Skip to main content

Gaza Will Rise exhibit uses art as 'the biggest form of peaceful resistance,' say organizers

Share

A makeshift hallway made of steel caging guides visitors passed posters of different Palestinian cities.

On the other side of the cage, pictures of a bustling and vibrant Gaza hang next to startling visuals of post-war destruction, including photos of children who have died since Oct. 7, 2023.

At the end of the exhibition, a large map of Gaza spanning approximately seven metres sits on the ground with a sign calling it the "largest open air prison in the world."

These are just some of the visuals which were part of an art exhibit called ‘Gaza Will Rise’ hosted Saturday at the Caboto Club by the Women Movement 4 Palestine.

The group received help organizing the free and public event from Windsor 4 Palestine.

"The purpose of this event is to showcase the diversity of the Palestinian culture while also shedding light on the ongoing situation in Gaza," said Windsor 4 Palestine member Malak Alhajsaleh.

The 'Gaza Will Rise' art exhibit is seen in Windsor, Ont. on Feb. 24, 2024. (Sanjay Maru/CTV News Windsor)

Alhajsaleh said art is a valuable way of informing people, regardless of their language or age, about the history of Gaza.

"So we're showcasing, not just since Oct. 7, but events in 2003 and 2006, for example, and the wars that happened when the siege on Gaza begun," she said, adding education "is the biggest form of resistance."

"Through resistance, we show people that we are not okay with what's happening — and art is the biggest form of peaceful resistance,” she said.

Alhajsaleh, who was born in Gaza but left at the age of two, still has family over there.

Her aunt has been displaced four times and her grandparents have also been forced to leave their home, she said.

The 'Gaza Will Rise' art exhibit is seen in Windsor, Ont. on Feb. 24, 2024. (Sanjay Maru/CTV News Windsor)

"They're old people. They can't find food. There are innocent civilians dying. You do not need to be Palestinian to feel what they're going through. You just simply need to be a human being."

With those direct connections to the ongoing war, Alhajsaleh said she her performance at school and work have been negatively affected by the constant images of civilian deaths.

"I don't even ask them how they are anymore. I just ask them, 'Are you alive?' As embarrassing as it is, that's the only question I can ask now," said Alhajsaleh.

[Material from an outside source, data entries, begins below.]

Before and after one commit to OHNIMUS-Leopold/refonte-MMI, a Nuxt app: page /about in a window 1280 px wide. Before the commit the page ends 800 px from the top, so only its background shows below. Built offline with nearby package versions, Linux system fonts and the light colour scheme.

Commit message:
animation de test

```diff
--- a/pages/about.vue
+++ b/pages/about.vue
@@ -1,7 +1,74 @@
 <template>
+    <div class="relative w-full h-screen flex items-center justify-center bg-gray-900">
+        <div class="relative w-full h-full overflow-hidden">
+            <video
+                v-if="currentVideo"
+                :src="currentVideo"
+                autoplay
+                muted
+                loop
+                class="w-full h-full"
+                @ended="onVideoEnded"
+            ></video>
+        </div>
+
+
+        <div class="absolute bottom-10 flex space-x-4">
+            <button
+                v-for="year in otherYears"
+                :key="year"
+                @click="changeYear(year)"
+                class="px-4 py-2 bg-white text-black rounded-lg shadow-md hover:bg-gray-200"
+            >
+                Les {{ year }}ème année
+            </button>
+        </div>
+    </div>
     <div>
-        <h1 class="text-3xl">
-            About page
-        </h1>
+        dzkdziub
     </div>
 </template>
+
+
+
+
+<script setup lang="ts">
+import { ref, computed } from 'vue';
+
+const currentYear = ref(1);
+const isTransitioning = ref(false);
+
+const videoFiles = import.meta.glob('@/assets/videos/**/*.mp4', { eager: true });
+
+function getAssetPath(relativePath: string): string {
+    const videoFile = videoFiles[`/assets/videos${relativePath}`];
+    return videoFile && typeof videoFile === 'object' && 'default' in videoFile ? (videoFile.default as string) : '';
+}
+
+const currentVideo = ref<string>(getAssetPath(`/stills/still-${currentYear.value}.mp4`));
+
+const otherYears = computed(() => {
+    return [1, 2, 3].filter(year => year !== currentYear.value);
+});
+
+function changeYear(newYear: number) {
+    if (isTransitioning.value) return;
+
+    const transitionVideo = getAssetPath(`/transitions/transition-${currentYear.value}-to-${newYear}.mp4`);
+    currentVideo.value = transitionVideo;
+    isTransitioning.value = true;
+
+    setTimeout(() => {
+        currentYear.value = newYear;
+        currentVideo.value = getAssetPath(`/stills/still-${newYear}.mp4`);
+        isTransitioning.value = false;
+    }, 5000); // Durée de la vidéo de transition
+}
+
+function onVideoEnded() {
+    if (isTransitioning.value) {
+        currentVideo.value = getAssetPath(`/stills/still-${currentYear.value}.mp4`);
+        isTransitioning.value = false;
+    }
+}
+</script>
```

"What are we going to ask them? How is everything? Nothing's good. They don't have water. They don't have food."

The 'Gaza Will Rise' art exhibit is seen in Windsor, Ont. on Feb. 24, 2024. (Sanjay Maru/CTV News Windsor)

CTVNews.ca Top Stories

Mussolini's wartime bunker opens to the public in Rome

After its last closure in 2021, it has now reopened for guided tours of the air raid shelter and the bunker. The complex now includes a multimedia exhibition about Rome during World War II, air raid systems for civilians, and the series of 51 Allied bombings that pummeled the city between July 1943 and May 1944.

WATCH

WATCH Half of Canadians living paycheque-to-paycheque: Equifax

As Canadians deal with a crushing housing shortage, high rental prices and inflationary price pressures, now Equifax Canada is warning that Canadian consumers are increasingly under stress"from the surging cost of living.

Stay Connected